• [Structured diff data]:
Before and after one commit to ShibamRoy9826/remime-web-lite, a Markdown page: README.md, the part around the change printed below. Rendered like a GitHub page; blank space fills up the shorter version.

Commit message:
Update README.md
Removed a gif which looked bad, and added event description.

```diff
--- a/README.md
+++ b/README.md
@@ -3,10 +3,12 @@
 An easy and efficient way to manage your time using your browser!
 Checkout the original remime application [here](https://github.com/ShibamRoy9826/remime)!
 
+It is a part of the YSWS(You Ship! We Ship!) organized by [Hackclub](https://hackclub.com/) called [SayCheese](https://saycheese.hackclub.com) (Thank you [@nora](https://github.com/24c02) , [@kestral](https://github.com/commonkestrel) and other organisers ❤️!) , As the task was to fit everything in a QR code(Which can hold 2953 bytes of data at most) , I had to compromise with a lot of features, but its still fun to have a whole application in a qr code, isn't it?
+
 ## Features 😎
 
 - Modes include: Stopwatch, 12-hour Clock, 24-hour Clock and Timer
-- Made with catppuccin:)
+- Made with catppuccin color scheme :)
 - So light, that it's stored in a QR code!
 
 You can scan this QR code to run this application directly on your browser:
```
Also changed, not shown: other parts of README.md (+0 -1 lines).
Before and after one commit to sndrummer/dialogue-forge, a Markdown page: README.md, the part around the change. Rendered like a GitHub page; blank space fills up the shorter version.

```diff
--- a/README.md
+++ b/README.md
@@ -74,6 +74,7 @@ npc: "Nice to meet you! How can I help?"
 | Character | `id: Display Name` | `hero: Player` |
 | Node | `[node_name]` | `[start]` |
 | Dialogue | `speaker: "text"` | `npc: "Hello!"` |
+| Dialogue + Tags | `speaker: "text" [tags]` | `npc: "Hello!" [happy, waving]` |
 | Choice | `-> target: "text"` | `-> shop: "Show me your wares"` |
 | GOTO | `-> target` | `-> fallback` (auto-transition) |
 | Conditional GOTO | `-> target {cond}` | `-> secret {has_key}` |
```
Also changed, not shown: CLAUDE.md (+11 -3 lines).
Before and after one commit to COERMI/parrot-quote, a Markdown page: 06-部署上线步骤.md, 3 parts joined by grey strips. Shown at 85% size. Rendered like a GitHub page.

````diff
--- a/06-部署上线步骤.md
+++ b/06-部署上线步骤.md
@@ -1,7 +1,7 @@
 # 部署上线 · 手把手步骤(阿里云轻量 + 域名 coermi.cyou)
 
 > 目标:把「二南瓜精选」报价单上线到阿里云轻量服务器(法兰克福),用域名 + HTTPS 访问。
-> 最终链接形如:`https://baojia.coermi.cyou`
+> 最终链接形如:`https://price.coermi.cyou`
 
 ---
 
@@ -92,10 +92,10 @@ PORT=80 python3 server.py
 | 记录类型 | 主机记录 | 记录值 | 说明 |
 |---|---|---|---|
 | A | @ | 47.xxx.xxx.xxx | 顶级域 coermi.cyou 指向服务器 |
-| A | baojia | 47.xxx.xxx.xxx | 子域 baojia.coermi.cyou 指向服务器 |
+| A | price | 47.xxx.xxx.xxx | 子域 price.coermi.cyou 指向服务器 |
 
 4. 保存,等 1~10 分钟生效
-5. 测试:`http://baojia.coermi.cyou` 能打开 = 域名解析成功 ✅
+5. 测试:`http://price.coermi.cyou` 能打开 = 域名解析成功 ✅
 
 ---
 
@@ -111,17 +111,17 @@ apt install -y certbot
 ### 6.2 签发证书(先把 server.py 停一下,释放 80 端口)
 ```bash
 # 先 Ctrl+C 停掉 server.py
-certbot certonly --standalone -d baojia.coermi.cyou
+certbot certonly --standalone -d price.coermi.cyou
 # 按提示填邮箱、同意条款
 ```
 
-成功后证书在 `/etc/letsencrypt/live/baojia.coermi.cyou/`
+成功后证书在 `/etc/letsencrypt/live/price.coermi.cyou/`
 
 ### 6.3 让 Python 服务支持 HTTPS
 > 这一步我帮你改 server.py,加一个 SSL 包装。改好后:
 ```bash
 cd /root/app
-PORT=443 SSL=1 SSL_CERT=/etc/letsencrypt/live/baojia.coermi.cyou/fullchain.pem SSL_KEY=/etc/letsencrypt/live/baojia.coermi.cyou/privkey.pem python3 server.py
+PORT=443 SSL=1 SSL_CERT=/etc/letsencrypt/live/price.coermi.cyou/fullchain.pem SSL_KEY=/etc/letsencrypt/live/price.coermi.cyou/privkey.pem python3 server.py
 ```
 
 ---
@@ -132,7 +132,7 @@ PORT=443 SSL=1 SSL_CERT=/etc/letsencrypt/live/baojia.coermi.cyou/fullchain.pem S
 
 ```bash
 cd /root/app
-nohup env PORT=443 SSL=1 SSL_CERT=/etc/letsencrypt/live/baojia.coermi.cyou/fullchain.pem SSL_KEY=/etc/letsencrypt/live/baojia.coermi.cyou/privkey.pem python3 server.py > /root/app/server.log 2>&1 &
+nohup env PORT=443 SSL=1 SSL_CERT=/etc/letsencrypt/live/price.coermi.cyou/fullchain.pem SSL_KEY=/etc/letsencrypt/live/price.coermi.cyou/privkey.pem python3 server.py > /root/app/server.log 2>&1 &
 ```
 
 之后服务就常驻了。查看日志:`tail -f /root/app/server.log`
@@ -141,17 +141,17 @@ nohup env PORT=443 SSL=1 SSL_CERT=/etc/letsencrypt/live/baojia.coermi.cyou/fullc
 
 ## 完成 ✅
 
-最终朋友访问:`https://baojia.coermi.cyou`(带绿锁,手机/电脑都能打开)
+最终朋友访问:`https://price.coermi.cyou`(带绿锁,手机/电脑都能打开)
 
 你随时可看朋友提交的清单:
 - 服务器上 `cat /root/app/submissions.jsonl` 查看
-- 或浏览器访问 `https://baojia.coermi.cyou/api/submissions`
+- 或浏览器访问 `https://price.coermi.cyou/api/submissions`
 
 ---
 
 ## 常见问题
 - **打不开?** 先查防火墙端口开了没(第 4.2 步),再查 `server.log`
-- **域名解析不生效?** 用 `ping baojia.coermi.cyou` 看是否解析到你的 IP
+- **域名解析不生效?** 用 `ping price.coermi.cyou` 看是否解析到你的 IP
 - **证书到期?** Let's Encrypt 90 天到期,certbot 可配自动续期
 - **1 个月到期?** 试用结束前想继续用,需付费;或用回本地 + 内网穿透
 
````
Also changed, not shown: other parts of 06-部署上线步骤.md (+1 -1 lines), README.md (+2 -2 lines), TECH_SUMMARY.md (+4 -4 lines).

• [THE TASK]:
Reproduce the data. Keep it exact.

• [EXERCISE RESULT]:
Before and after one commit to ShibamRoy9826/remime-web-lite, a Markdown page: README.md, the part around the change printed below. Rendered like a GitHub page; blank space fills up the shorter version.

Commit message:
Update README.md
Removed a gif which looked bad, and added event description.

```diff
--- a/README.md
+++ b/README.md
@@ -3,10 +3,12 @@
 An easy and efficient way to manage your time using your browser!
 Checkout the original remime application [here](https://github.com/ShibamRoy9826/remime)!
 
+It is a part of the YSWS(You Ship! We Ship!) organized by [Hackclub](https://hackclub.com/) called [SayCheese](https://saycheese.hackclub.com) (Thank you [@nora](https://github.com/24c02) , [@kestral](https://github.com/commonkestrel) and other organisers ❤️!) , As the task was to fit everything in a QR code(Which can hold 2953 bytes of data at most) , I had to compromise with a lot of features, but its still fun to have a whole application in a qr code, isn't it?
+
 ## Features 😎
 
 - Modes include: Stopwatch, 12-hour Clock, 24-hour Clock and Timer
-- Made with catppuccin:)
+- Made with catppuccin color scheme :)
 - So light, that it's stored in a QR code!
 
 You can scan this QR code to run this application directly on your browser:
```
Also changed, not shown: other parts of README.md (+0 -1 lines).
Before and after one commit to sndrummer/dialogue-forge, a Markdown page: README.md, the part around the change. Rendered like a GitHub page; blank space fills up the shorter version.

```diff
--- a/README.md
+++ b/README.md
@@ -74,6 +74,7 @@ npc: "Nice to meet you! How can I help?"
 | Character | `id: Display Name` | `hero: Player` |
 | Node | `[node_name]` | `[start]` |
 | Dialogue | `speaker: "text"` | `npc: "Hello!"` |
+| Dialogue + Tags | `speaker: "text" [tags]` | `npc: "Hello!" [happy, waving]` |
 | Choice | `-> target: "text"` | `-> shop: "Show me your wares"` |
 | GOTO | `-> target` | `-> fallback` (auto-transition) |
 | Conditional GOTO | `-> target {cond}` | `-> secret {has_key}` |
```
Also changed, not shown: CLAUDE.md (+11 -3 lines).
Before and after one commit to COERMI/parrot-quote, a Markdown page: 06-部署上线步骤.md, 3 parts joined by grey strips. Shown at 85% size. Rendered like a GitHub page.

````diff
--- a/06-部署上线步骤.md
+++ b/06-部署上线步骤.md
@@ -1,7 +1,7 @@
 # 部署上线 · 手把手步骤(阿里云轻量 + 域名 coermi.cyou)
 
 > 目标:把「二南瓜精选」报价单上线到阿里云轻量服务器(法兰克福),用域名 + HTTPS 访问。
-> 最终链接形如:`https://baojia.coermi.cyou`
+> 最终链接形如:`https://price.coermi.cyou`
 
 ---
 
@@ -92,10 +92,10 @@ PORT=80 python3 server.py
 | 记录类型 | 主机记录 | 记录值 | 说明 |
 |---|---|---|---|
 | A | @ | 47.xxx.xxx.xxx | 顶级域 coermi.cyou 指向服务器 |
-| A | baojia | 47.xxx.xxx.xxx | 子域 baojia.coermi.cyou 指向服务器 |
+| A | price | 47.xxx.xxx.xxx | 子域 price.coermi.cyou 指向服务器 |
 
 4. 保存,等 1~10 分钟生效
-5. 测试:`http://baojia.coermi.cyou` 能打开 = 域名解析成功 ✅
+5. 测试:`http://price.coermi.cyou` 能打开 = 域名解析成功 ✅
 
 ---
 
@@ -111,17 +111,17 @@ apt install -y certbot
 ### 6.2 签发证书(先把 server.py 停一下,释放 80 端口)
 ```bash
 # 先 Ctrl+C 停掉 server.py
-certbot certonly --standalone -d baojia.coermi.cyou
+certbot certonly --standalone -d price.coermi.cyou
 # 按提示填邮箱、同意条款
 ```
 
-成功后证书在 `/etc/letsencrypt/live/baojia.coermi.cyou/`
+成功后证书在 `/etc/letsencrypt/live/price.coermi.cyou/`
 
 ### 6.3 让 Python 服务支持 HTTPS
 > 这一步我帮你改 server.py,加一个 SSL 包装。改好后:
 ```bash
 cd /root/app
-PORT=443 SSL=1 SSL_CERT=/etc/letsencrypt/live/baojia.coermi.cyou/fullchain.pem SSL_KEY=/etc/letsencrypt/live/baojia.coermi.cyou/privkey.pem python3 server.py
+PORT=443 SSL=1 SSL_CERT=/etc/letsencrypt/live/price.coermi.cyou/fullchain.pem SSL_KEY=/etc/letsencrypt/live/price.coermi.cyou/privkey.pem python3 server.py
 ```
 
 ---
@@ -132,7 +132,7 @@ PORT=443 SSL=1 SSL_CERT=/etc/letsencrypt/live/baojia.coermi.cyou/fullchain.pem S
 
 ```bash
 cd /root/app
-nohup env PORT=443 SSL=1 SSL_CERT=/etc/letsencrypt/live/baojia.coermi.cyou/fullchain.pem SSL_KEY=/etc/letsencrypt/live/baojia.coermi.cyou/privkey.pem python3 server.py > /root/app/server.log 2>&1 &
+nohup env PORT=443 SSL=1 SSL_CERT=/etc/letsencrypt/live/price.coermi.cyou/fullchain.pem SSL_KEY=/etc/letsencrypt/live/price.coermi.cyou/privkey.pem python3 server.py > /root/app/server.log 2>&1 &
 ```
 
 之后服务就常驻了。查看日志:`tail -f /root/app/server.log`
@@ -141,17 +141,17 @@ nohup env PORT=443 SSL=1 SSL_CERT=/etc/letsencrypt/live/baojia.coermi.cyou/fullc
 
 ## 完成 ✅
 
-最终朋友访问:`https://baojia.coermi.cyou`(带绿锁,手机/电脑都能打开)
+最终朋友访问:`https://price.coermi.cyou`(带绿锁,手机/电脑都能打开)
 
 你随时可看朋友提交的清单:
 - 服务器上 `cat /root/app/submissions.jsonl` 查看
-- 或浏览器访问 `https://baojia.coermi.cyou/api/submissions`
+- 或浏览器访问 `https://price.coermi.cyou/api/submissions`
 
 ---
 
 ## 常见问题
 - **打不开?** 先查防火墙端口开了没(第 4.2 步),再查 `server.log`
-- **域名解析不生效?** 用 `ping baojia.coermi.cyou` 看是否解析到你的 IP
+- **域名解析不生效?** 用 `ping price.coermi.cyou` 看是否解析到你的 IP
 - **证书到期?** Let's Encrypt 90 天到期,certbot 可配自动续期
 - **1 个月到期?** 试用结束前想继续用,需付费;或用回本地 + 内网穿透
 
````
Also changed, not shown: other parts of 06-部署上线步骤.md (+1 -1 lines), README.md (+2 -2 lines), TECH_SUMMARY.md (+4 -4 lines).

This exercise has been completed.